We have been amazed at the change in one particular student (C.B) who before the project was would often be described by her teachers as ‘challenging, difficult, headstrong, feisty, difficult to control and engage. During this project all her character traits have been channelled into a far more positive direction. Teachers have now recognised that she has massively strong leadership qualities of strength, courage, determination. She is now seen as a natural leader and a fantastic communicator. Not only is she seen differently and she now evidently sees herself very differently too! She has gained a huge amount of self esteem and self confidence from this work. She stood confidently in front of a class leading the learning, organising everybody, displaying bags of energy, motivation and drive showed she has great interpersonal skills too. This project has provided a turning point for this student that could potentially be life changing! Matt Snape (Deputy Head)

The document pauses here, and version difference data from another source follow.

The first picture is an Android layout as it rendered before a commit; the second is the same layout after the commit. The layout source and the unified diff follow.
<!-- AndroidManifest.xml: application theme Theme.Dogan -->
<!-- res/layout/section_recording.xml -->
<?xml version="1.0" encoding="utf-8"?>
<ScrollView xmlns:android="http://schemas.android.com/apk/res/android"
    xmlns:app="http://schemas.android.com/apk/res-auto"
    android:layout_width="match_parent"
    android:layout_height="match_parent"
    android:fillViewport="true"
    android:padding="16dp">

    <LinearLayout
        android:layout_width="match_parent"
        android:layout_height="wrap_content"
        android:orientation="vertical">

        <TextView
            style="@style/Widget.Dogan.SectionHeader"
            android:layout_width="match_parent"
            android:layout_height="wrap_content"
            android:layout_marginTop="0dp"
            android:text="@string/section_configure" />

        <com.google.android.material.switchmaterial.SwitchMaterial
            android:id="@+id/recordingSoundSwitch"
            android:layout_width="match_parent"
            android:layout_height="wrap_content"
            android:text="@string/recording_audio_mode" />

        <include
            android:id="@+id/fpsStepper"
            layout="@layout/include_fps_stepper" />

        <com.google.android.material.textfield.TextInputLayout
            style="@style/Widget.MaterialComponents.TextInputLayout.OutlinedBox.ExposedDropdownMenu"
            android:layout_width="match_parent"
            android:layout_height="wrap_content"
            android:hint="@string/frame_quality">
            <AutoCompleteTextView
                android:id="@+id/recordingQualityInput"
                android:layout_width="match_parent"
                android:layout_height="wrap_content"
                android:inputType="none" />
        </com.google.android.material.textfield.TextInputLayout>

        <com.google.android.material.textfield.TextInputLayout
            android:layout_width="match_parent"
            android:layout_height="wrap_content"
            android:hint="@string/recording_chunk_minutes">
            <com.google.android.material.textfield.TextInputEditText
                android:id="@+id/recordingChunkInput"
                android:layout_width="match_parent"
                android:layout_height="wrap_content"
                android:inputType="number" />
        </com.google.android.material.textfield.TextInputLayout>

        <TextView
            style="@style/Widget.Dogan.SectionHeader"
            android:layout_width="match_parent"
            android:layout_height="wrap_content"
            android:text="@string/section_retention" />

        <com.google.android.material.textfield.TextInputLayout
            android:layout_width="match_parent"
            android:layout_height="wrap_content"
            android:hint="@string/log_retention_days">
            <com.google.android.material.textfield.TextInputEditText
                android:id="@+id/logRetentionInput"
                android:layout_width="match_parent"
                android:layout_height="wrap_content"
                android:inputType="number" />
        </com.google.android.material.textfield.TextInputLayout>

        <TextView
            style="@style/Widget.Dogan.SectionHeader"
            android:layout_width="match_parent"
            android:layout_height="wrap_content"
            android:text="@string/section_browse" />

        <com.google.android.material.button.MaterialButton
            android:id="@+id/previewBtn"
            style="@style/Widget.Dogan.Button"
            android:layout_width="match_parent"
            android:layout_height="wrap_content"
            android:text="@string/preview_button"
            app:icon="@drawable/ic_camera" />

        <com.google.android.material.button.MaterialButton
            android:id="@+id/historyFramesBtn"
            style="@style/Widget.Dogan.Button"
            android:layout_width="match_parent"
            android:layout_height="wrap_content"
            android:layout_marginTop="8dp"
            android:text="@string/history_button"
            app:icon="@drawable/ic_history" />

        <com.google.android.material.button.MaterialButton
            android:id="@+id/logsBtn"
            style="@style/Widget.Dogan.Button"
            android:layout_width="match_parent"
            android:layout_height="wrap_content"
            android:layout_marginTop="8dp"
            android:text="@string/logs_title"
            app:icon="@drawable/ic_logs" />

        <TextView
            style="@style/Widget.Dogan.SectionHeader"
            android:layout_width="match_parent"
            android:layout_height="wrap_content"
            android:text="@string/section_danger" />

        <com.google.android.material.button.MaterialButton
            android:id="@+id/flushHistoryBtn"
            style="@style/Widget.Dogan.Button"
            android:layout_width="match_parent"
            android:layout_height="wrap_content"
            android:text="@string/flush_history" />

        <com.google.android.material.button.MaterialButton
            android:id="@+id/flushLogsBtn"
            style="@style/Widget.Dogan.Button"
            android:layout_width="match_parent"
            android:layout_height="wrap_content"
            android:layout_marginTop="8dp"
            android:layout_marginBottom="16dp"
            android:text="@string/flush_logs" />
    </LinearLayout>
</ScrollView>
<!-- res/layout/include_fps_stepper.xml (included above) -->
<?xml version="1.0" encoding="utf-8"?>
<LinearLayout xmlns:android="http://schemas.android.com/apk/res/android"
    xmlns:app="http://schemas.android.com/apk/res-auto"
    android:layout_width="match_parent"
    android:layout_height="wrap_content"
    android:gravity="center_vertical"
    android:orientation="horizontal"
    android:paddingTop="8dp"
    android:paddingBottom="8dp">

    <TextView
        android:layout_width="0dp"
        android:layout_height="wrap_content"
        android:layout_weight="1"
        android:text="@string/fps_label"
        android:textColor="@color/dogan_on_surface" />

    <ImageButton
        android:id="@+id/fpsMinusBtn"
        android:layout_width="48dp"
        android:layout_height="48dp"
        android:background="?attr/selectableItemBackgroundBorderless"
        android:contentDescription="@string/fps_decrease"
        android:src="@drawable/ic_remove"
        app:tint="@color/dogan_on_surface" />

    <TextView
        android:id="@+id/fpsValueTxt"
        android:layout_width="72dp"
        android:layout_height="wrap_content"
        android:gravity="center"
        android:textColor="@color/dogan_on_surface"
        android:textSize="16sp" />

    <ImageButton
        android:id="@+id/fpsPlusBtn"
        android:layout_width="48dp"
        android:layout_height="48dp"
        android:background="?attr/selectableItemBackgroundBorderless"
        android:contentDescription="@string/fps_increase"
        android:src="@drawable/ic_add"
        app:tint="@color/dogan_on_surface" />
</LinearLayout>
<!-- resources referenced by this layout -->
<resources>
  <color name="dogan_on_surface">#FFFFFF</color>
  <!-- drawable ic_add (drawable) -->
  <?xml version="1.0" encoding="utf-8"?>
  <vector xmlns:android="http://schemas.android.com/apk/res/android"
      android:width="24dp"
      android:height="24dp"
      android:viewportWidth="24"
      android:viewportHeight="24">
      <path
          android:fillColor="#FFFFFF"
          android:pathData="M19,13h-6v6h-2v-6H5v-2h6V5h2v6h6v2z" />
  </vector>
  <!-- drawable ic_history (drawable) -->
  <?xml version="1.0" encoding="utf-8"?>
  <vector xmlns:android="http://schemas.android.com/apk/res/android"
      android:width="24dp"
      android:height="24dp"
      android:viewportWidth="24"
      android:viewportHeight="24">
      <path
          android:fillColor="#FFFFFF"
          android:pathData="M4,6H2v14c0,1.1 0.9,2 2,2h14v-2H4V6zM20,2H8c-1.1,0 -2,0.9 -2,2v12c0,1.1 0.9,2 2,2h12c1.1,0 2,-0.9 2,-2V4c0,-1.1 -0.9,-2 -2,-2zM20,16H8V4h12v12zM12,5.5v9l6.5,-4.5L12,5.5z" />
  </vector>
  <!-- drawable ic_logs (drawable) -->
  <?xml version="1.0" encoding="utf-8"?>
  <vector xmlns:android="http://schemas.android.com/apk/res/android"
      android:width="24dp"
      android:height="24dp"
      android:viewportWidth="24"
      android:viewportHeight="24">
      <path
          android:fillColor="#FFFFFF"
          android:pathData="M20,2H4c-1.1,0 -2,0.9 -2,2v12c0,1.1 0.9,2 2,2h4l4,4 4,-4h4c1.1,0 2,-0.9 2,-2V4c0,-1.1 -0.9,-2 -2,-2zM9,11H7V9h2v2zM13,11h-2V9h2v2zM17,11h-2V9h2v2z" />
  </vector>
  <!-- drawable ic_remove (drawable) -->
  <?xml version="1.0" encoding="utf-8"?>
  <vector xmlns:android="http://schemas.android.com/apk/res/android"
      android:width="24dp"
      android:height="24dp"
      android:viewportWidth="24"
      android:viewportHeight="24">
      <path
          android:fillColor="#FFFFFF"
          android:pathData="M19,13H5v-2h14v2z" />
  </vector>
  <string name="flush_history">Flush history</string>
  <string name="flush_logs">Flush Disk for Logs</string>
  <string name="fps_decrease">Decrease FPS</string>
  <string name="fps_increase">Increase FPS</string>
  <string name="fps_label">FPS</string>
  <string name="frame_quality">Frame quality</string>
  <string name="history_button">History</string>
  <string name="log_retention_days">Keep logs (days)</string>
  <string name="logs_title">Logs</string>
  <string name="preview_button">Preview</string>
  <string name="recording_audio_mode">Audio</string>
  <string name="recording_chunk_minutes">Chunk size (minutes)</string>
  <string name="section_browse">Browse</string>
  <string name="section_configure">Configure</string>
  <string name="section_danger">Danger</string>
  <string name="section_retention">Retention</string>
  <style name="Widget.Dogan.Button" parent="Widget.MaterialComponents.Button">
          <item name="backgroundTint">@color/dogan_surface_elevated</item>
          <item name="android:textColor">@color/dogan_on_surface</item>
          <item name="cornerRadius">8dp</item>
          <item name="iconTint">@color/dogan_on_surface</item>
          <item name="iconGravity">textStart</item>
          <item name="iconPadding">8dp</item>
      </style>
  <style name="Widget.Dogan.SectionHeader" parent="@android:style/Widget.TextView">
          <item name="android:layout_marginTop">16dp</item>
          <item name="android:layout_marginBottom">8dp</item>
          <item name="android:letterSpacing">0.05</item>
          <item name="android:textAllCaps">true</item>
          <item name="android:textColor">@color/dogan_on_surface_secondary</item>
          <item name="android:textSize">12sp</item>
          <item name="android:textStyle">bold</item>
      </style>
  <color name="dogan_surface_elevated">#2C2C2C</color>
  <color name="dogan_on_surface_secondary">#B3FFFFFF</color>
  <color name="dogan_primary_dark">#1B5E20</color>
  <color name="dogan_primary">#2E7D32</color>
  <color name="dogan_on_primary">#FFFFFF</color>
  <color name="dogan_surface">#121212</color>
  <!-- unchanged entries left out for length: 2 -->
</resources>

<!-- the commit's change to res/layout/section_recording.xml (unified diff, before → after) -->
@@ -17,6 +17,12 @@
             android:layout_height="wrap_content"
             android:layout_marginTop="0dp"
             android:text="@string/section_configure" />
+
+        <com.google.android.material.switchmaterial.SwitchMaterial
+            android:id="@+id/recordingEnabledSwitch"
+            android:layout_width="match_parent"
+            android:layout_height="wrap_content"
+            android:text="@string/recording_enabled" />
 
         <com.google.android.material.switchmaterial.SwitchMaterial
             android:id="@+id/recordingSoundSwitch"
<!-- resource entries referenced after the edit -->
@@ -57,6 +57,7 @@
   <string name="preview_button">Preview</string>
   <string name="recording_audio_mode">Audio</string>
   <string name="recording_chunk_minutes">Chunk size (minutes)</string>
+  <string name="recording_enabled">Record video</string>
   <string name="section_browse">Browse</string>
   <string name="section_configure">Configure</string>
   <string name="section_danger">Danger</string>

How has the project helped the school develop sustainable and embedded creative learning?
This project helped the school have an experience that was immensely valuable to a particular group of students. It has kick started us into realising that all students have so much more to give and they have a huge capacity to achieve! A large body of the staff are now ready and willing to share this model of work again and explore new ways of collaborating with students to ensure they engage well with them and find ways of working that are more enjoyable, more practical and more suited to individual learning styles. There are plans now in place for the current year 10 students to be working with Year 9 students - to build motivation, create challenges and assist them to organise themselves to plan, lead and deliver learning.
We also intend to continue with students talking directly to SLT and they will be an integral part of our CPD programme for teachers.
No longer needed
In what ways did the project make a specific contribution to the Every Child Matters outcomes?
Enjoy and achieve – this project has enabled every student to achieve in a very public way. They have all enjoyed the experience and their confidence and self esteem has been boosted.
Make a positive contribution – Every student has been enabled to make a positive contribution to their own learning and that of other student and most importantly their teachers’ learning. This project has made a valuable contribution to the school as a whole.
What would you do differently next time?
We would try to get more staff involved at the very beginning - and we recognise that we need to give the staff time to do this - so we would have timetabled time and included interaction into a calendar of events. We would also have allocated extra school funds. On reflection we think that we should have got parents involved more as they too could have been a valuable resource. We should also have planned to collect more evidence that shows impact - however this is difficult when we were not sure of the direction of travel of the project and not entirely sure of the sort of impact we might achieve .e.g. There were emails of comments made by teacher that have not been collected - these could have been useful source of information.
What do you intend to do next?
Both the students and staff are keen to continue this sort of work - there are plans in place for Year 9 students to get involved with Yr 10.